> [WHAT THIS TASK INVOLVES]: Look through the entries below and show every line containing the word "from".

> [DATA RECORDS]:
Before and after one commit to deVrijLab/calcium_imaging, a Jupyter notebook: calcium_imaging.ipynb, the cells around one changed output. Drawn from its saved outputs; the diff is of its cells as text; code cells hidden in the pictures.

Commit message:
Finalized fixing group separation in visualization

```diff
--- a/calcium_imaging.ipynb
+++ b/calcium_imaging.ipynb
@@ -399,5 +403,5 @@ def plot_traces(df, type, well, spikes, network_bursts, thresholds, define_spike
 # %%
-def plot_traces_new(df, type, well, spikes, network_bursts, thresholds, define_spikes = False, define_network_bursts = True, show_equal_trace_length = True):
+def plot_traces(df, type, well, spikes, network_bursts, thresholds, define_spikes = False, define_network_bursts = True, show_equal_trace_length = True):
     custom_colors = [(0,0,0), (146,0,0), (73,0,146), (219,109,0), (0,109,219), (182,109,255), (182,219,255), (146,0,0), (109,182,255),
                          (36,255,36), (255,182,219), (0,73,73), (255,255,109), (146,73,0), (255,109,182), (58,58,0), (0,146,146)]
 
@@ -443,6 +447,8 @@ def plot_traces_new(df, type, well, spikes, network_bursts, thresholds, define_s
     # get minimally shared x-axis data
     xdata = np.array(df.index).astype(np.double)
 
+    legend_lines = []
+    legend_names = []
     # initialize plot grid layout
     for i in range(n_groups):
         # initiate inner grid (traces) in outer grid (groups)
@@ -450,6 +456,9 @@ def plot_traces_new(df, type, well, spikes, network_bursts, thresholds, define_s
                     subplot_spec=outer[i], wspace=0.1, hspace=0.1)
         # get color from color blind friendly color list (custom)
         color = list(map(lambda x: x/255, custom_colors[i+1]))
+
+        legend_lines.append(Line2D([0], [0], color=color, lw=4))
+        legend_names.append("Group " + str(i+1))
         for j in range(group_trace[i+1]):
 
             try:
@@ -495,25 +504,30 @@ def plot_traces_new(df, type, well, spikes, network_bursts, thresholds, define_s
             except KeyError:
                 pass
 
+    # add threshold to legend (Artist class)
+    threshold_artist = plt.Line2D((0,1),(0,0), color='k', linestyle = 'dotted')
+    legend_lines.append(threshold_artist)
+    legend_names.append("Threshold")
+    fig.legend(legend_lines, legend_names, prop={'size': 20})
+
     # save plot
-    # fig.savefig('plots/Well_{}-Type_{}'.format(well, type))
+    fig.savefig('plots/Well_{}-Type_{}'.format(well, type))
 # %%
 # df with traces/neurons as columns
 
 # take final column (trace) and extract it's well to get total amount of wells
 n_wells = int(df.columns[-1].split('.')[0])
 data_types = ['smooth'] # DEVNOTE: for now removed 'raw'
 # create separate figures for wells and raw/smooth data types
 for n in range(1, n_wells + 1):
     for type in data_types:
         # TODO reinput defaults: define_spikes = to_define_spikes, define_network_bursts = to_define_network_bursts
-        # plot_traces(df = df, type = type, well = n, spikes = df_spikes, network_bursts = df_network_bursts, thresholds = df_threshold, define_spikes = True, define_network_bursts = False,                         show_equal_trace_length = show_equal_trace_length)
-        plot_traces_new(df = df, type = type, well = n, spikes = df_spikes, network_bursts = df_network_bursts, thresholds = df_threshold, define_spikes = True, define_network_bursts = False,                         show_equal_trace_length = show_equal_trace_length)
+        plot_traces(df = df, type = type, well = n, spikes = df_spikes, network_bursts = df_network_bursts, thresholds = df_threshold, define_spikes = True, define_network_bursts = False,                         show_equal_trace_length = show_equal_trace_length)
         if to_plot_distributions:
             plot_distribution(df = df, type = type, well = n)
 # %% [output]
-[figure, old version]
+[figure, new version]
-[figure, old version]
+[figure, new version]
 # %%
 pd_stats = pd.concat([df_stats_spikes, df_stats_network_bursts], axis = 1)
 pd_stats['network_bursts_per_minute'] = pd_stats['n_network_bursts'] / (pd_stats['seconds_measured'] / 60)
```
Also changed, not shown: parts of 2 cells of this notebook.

> [OUTPUT]:
Before and after one commit to deVrijLab/calcium_imaging, a Jupyter notebook: calcium_imaging.ipynb, the cells around one changed output. Drawn from its saved outputs; the diff is of its cells as text; code cells hidden in the pictures.
         # get color from color blind friendly color list (custom)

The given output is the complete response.